Scum and Villainy / Space Merchants

Look no further than the Fly Free or Die adventure path to see how this might go. Think Outlaw Star or Firefly. Starfinder has the starship built into the system from the get go, and has a variety of classes, themes, and archetypes that are made with this kind of game in mind. Build in a lot of chase scenes, both on the space ship and elsewhere, shifting allegiances and a cast of reprehensible smugglers and assorted chancers and you are good to go. Check out the Fly Free or Die podcast to hear one possible permutation.

Space Opera / High Space Fantasy

I’d describe this as the default setting, and the Dead Suns adventure path is a prime example of how a game like this might go. Think Flash Gordon or Star Wars. Sweeping adventure, operatic villains, threats to the entire galaxy, so on and so forth.

Cyberpunk

Starfinder actually does this play style very well, so much so that I wrote an adventure specifically in this genre for the game. You’ve got hacking, a variety of augments, and a host of built in semi-evil megacorps right there in the Pact Worlds setting. Embrace a shades of grey morality structure and a plot that keeps the party constantly on their toes as the go from job to job trying to stay ahead of the authorities and private security of the corporations that both their employers and their foes.
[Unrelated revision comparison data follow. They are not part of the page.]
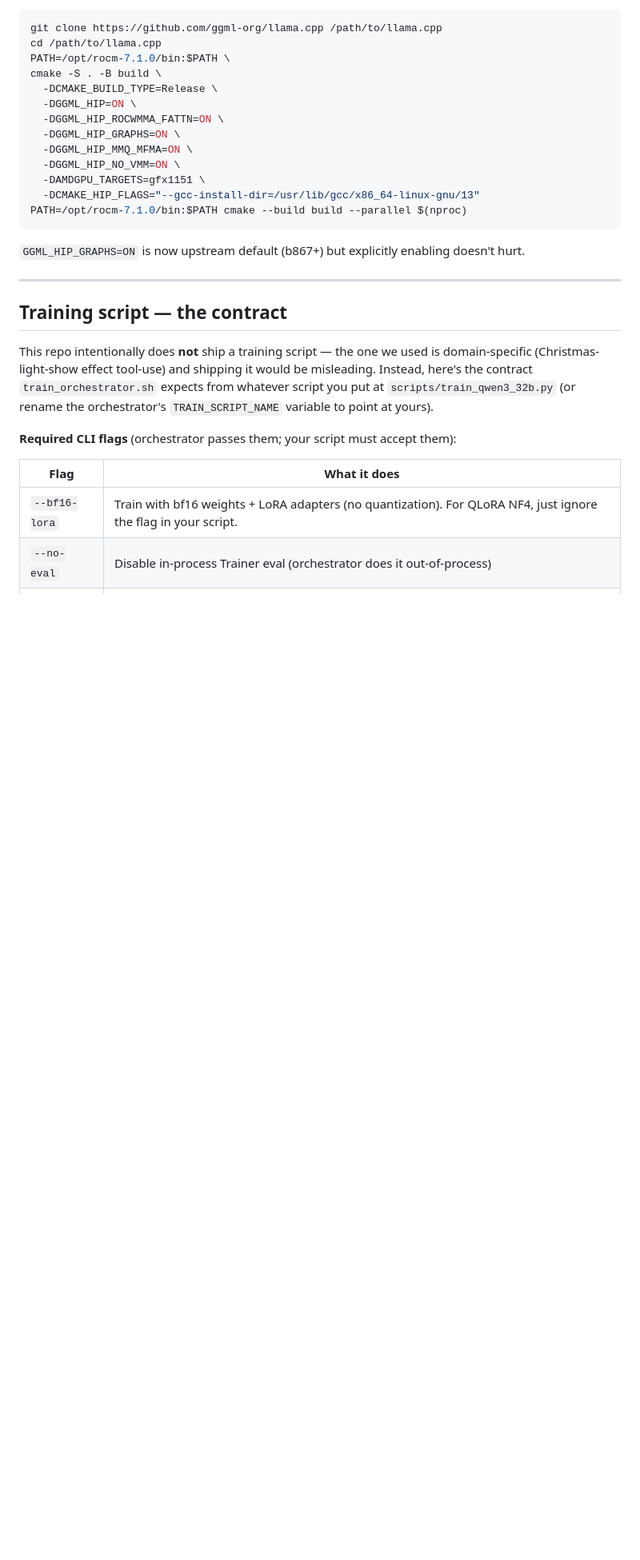
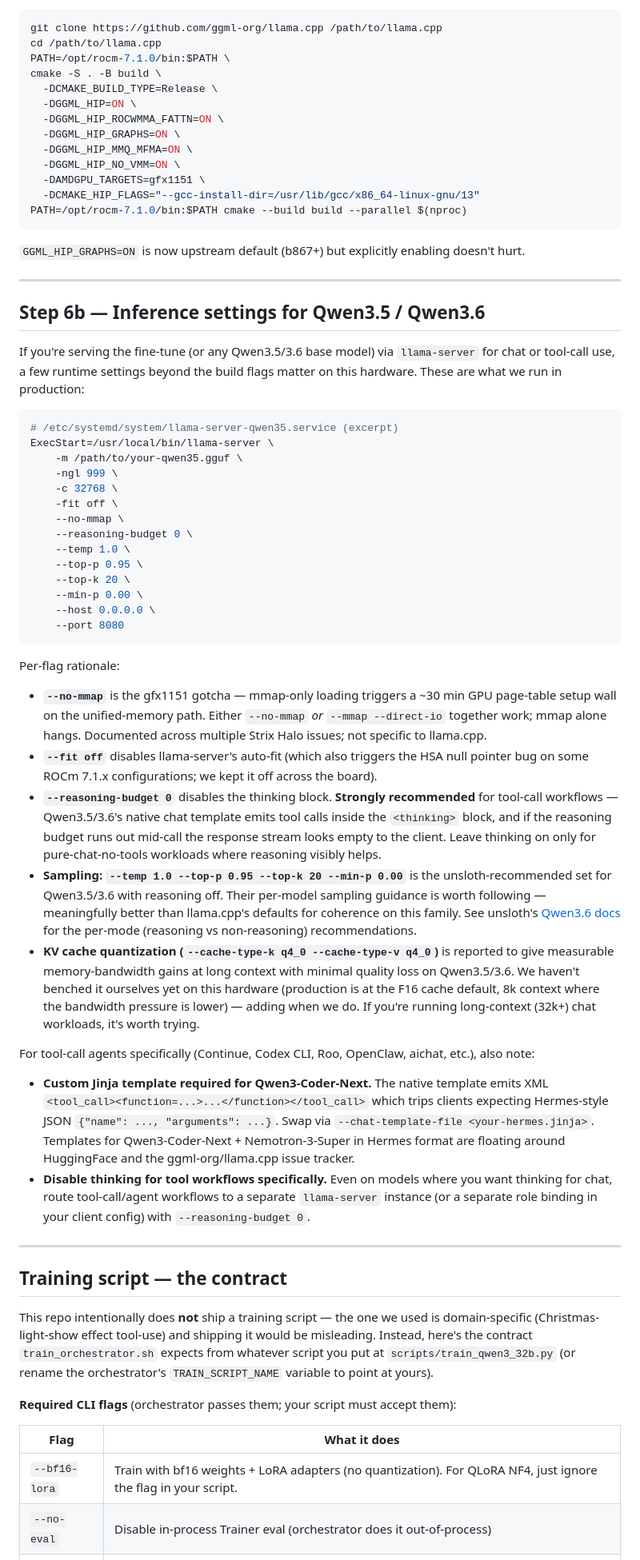
Before and after one commit to h34v3nzc0dex/strix-halo-llm-finetune-guide, a Markdown page: README.md, the part around the change. Shown at 80% size. Rendered like a GitHub page; blank space fills up the shorter version.

Commit message:
README: add Step 6b — inference settings for Qwen3.5/3.6
llama-server build flags (Step 6) covered the build; runtime settings
weren't documented anywhere. Adds a Step 6b with the production ExecStart
template + per-flag rationale for:

- --no-mmap (gfx1151 page-table setup gotcha)
- --fit off (HSA null pointer bug on some ROCm 7.1.x configs)
- --reasoning-budget 0 (Qwen3.5/3.6 tool-call interaction with thinking
  block; tool calls emit inside <thinking>, truncate on budget exhaust)
- --temp 1.0 --top-p 0.95 --top-k 20 --min-p 0.00 (unsloth-recommended
  sampling for Qwen3.5/3.6 with reasoning off; meaningfully better than
  llama.cpp defaults for coherence on this family)
- --cache-type-k/v q4_0 (untested by us, reported memory-bandwidth gains
  at long context — noted with "haven't benched yet" caveat)

Plus tool-call-agent notes: custom Hermes Jinja template required for
Qwen3-Coder-Next (native XML format trips most clients); disable thinking
for tool workflows specifically.

Filling the gap between "you built llama.cpp" and "your fine-tune is
actually serving requests well."

````diff
--- a/README.md
+++ b/README.md
@@ -528,6 +528,42 @@ PATH=/opt/rocm-7.1.0/bin:$PATH cmake --build build --parallel $(nproc)
 
 ---
 
+## Step 6b — Inference settings for Qwen3.5 / Qwen3.6
+
+If you're serving the fine-tune (or any Qwen3.5/3.6 base model) via `llama-server` for chat or tool-call use, a few runtime settings beyond the build flags matter on this hardware. These are what we run in production:
+
+```ini
+# /etc/systemd/system/llama-server-qwen35.service (excerpt)
+ExecStart=/usr/local/bin/llama-server \
+    -m /path/to/your-qwen35.gguf \
+    -ngl 999 \
+    -c 32768 \
+    -fit off \
+    --no-mmap \
+    --reasoning-budget 0 \
+    --temp 1.0 \
+    --top-p 0.95 \
+    --top-k 20 \
+    --min-p 0.00 \
+    --host 0.0.0.0 \
+    --port 8080
+```
+
+Per-flag rationale:
+
+- **`--no-mmap`** is the gfx1151 gotcha — mmap-only loading triggers a ~30 min GPU page-table setup wall on the unified-memory path. Either `--no-mmap` *or* `--mmap --direct-io` together work; mmap alone hangs. Documented across multiple Strix Halo issues; not specific to llama.cpp.
+- **`--fit off`** disables llama-server's auto-fit (which also triggers the HSA null pointer bug on some ROCm 7.1.x configurations; we kept it off across the board).
+- **`--reasoning-budget 0`** disables the thinking block. **Strongly recommended** for tool-call workflows — Qwen3.5/3.6's native chat template emits tool calls inside the `<thinking>` block, and if the reasoning budget runs out mid-call the response stream looks empty to the client. Leave thinking on only for pure-chat-no-tools workloads where reasoning visibly helps.
+- **Sampling: `--temp 1.0 --top-p 0.95 --top-k 20 --min-p 0.00`** is the unsloth-recommended set for Qwen3.5/3.6 with reasoning off. Their per-model sampling guidance is worth following — meaningfully better than llama.cpp's defaults for coherence on this family. See unsloth's [Qwen3.6 docs](https://docs.unsloth.ai/models/qwen3.6-how-to-run-and-fine-tune) for the per-mode (reasoning vs non-reasoning) recommendations.
+- **KV cache quantization (`--cache-type-k q4_0 --cache-type-v q4_0`)** is reported to give measurable memory-bandwidth gains at long context with minimal quality loss on Qwen3.5/3.6. We haven't benched it ourselves yet on this hardware (production is at the F16 cache default, 8k context where the bandwidth pressure is lower) — adding when we do. If you're running long-context (32k+) chat workloads, it's worth trying.
+
+For tool-call agents specifically (Continue, Codex CLI, Roo, OpenClaw, aichat, etc.), also note:
+
+- **Custom Jinja template required for Qwen3-Coder-Next.** The native template emits XML `<tool_call><function=...>...</function></tool_call>` which trips clients expecting Hermes-style JSON `{"name": ..., "arguments": ...}`. Swap via `--chat-template-file <your-hermes.jinja>`. Templates for Qwen3-Coder-Next + Nemotron-3-Super in Hermes format are floating around HuggingFace and the ggml-org/llama.cpp issue tracker.
+- **Disable thinking for tool workflows specifically.** Even on models where you want thinking for chat, route tool-call/agent workflows to a separate `llama-server` instance (or a separate role binding in your client config) with `--reasoning-budget 0`.
+
+---
+
 ## Training script — the contract
 
 This repo intentionally does **not** ship a training script — the one we used is domain-specific (Christmas-light-show effect tool-use) and shipping it would be misleading. Instead, here's the contract `train_orchestrator.sh` expects from whatever script you put at `scripts/train_qwen3_32b.py` (or rename the orchestrator's `TRAIN_SCRIPT_NAME` variable to point at yours).
````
Post-Apocalyptic World

Looking for something with more of a Fallout or Thundarr the Barbarian feel? Starfinder has you covered. The system has detailed rules for radiation, includes weapons and items that span the gamut from low tech to high, with magic and magi-tech in between, and even the vehicle and vehicle creation rules if you want an added Mad Max element. You’ll need to accommodate magic/psychic power and how that fits into your game world, remove environmental protections from most armor, and likely remove the star ship system entirely, but those are easy enough to do. Finally, pick your base player species, whether that is just human, or broader in scope. The Species Graft augmentation chart makes for a great place to build a mutation system too!
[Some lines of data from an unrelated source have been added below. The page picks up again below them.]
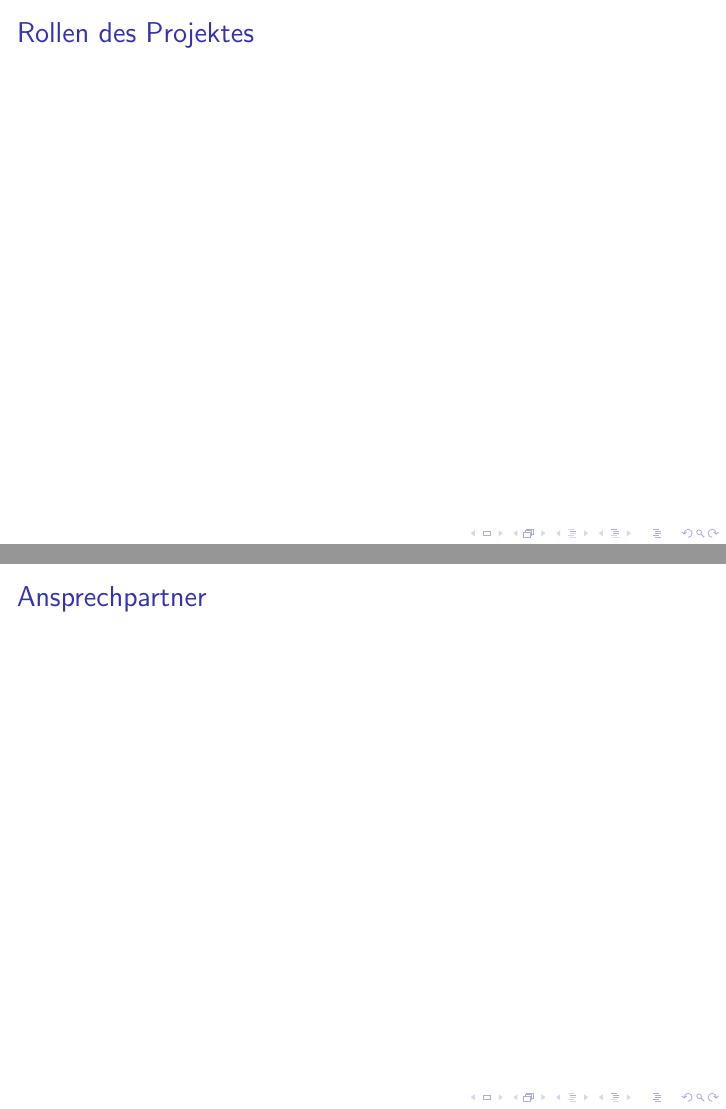
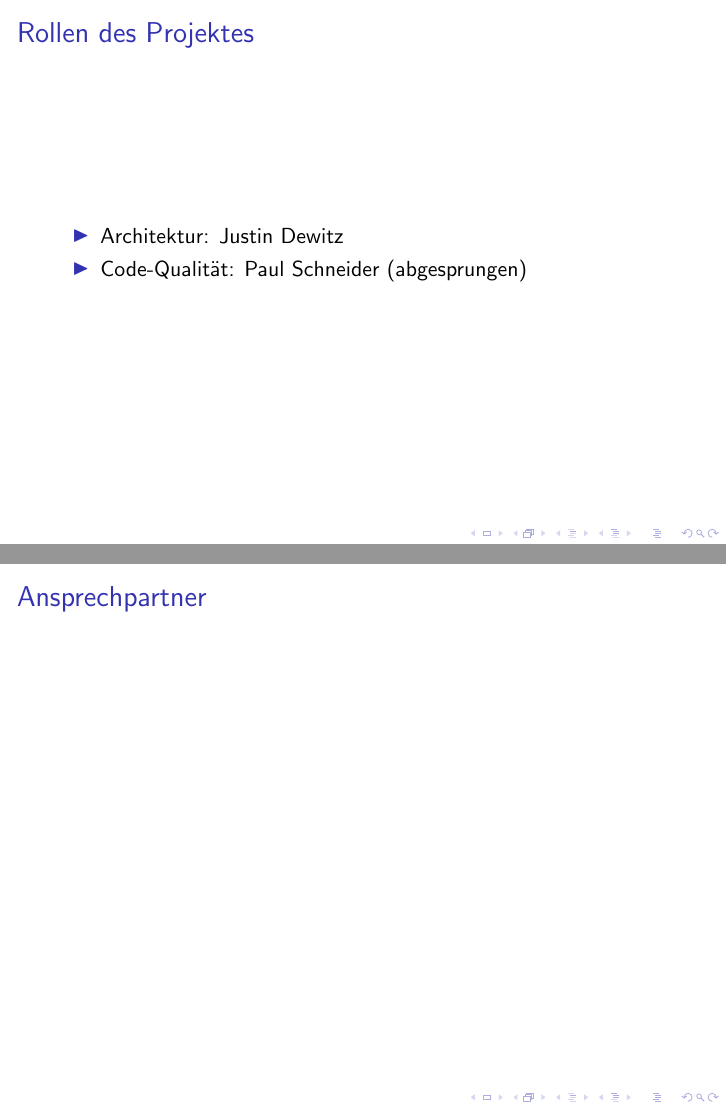
Before and after one commit to maxk2807/WaterWizards, LaTeX slides (presentation/Präsentation.tex): pages 5 and 6 of 16, joined at a grey line. Compiled offline with pdfLaTeX.

Commit message:
Update presentation files: modify log timestamps, add roles section, and regenerate PDF

```diff
--- a/presentation/Präsentation.tex
+++ b/presentation/Präsentation.tex
@@ -66,6 +66,10 @@
 
 \section{Rollen des Projektes}
 \begin{frame}
+  \begin{itemize}
+    \item Architektur: Justin Dewitz
+    \item Code-Qualität: Paul Schneider (abgesprungen)
+  \end{itemize}
 \frametitle{Rollen des Projektes}
 
 \end{frame}
```
Also changed, not shown: presentation/Präsentation.pdf, 3 other files.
Space Western

I did a whole blog post about this back in February. Basically take the Scum and Villain and Space Opera sections, mix and match as needed. Probably remove environmental protections from most armor too.
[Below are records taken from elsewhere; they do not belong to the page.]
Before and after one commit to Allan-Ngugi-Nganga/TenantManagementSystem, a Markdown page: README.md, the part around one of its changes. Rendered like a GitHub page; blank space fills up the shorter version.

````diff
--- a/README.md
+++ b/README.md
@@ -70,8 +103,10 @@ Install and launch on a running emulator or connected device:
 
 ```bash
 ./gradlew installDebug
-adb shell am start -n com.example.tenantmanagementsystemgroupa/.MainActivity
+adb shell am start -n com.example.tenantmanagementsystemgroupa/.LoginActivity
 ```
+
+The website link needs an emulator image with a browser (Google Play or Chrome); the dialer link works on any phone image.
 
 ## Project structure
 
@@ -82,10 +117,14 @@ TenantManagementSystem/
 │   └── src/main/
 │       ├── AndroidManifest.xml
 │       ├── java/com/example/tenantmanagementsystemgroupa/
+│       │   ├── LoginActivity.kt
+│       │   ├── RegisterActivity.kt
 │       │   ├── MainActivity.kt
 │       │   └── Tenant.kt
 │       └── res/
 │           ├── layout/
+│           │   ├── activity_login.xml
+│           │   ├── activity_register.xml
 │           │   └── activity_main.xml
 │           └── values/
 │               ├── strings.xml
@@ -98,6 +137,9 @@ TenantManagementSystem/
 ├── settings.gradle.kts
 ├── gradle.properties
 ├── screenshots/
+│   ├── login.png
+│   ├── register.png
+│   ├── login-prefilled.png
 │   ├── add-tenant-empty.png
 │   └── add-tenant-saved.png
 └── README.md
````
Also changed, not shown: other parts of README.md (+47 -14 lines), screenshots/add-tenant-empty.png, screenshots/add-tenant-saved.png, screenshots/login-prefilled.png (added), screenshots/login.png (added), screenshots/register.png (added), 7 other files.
Space Horror

Much like Space Opera, Starfinder does this right out of the box. Instead of making sure your encounters are within CR of the party, you are now making sure they are just on the edge of what the party can handle. The rest is largely environmental, with derelict space hulks and abandoned scientific facilities being prime locations for this kind of adventure. The Signal to Screams adventure path may provide some inspiration. As always with horror, make sure your players are on board and that everyone is ok with the topics and themes being explored.

Grimdark Future

Like horror, this is a lot less about play mechanics and a lot more about how you are dealing with setting and plot. If you want to ramp up how deadly the game is, simply double the cost in RP to regain Stamina and make sure opportunities for safely resting are limited. If the theme of the campaign is military, there are themes and archetypes to accommodate, and you could even start everyone out with a level in Soldier.

Giant Robots / Anime

With Tech Revolution the Mech combat side of this is simple enough. The system is even robust enough to handle a party who each pilot their own mech or one that all work together to pilot the same one. As for giant foes to pit against said mechs, check out the Kaiju and Titan creature type grafts from last year.

Near Future and The Fantastic Now

Another setting we’ve covered before on the blog. Keep an eye out for the upcoming Shadowfinder from Owen K. C. Stephens too.


As always, if you like this or any of the other content here on Solo Run Studio I would welcome a little of your support through Ko-fi. Until next time Starfinders!

Categories: Article Writing

Jeremy Corff

Artist and Writer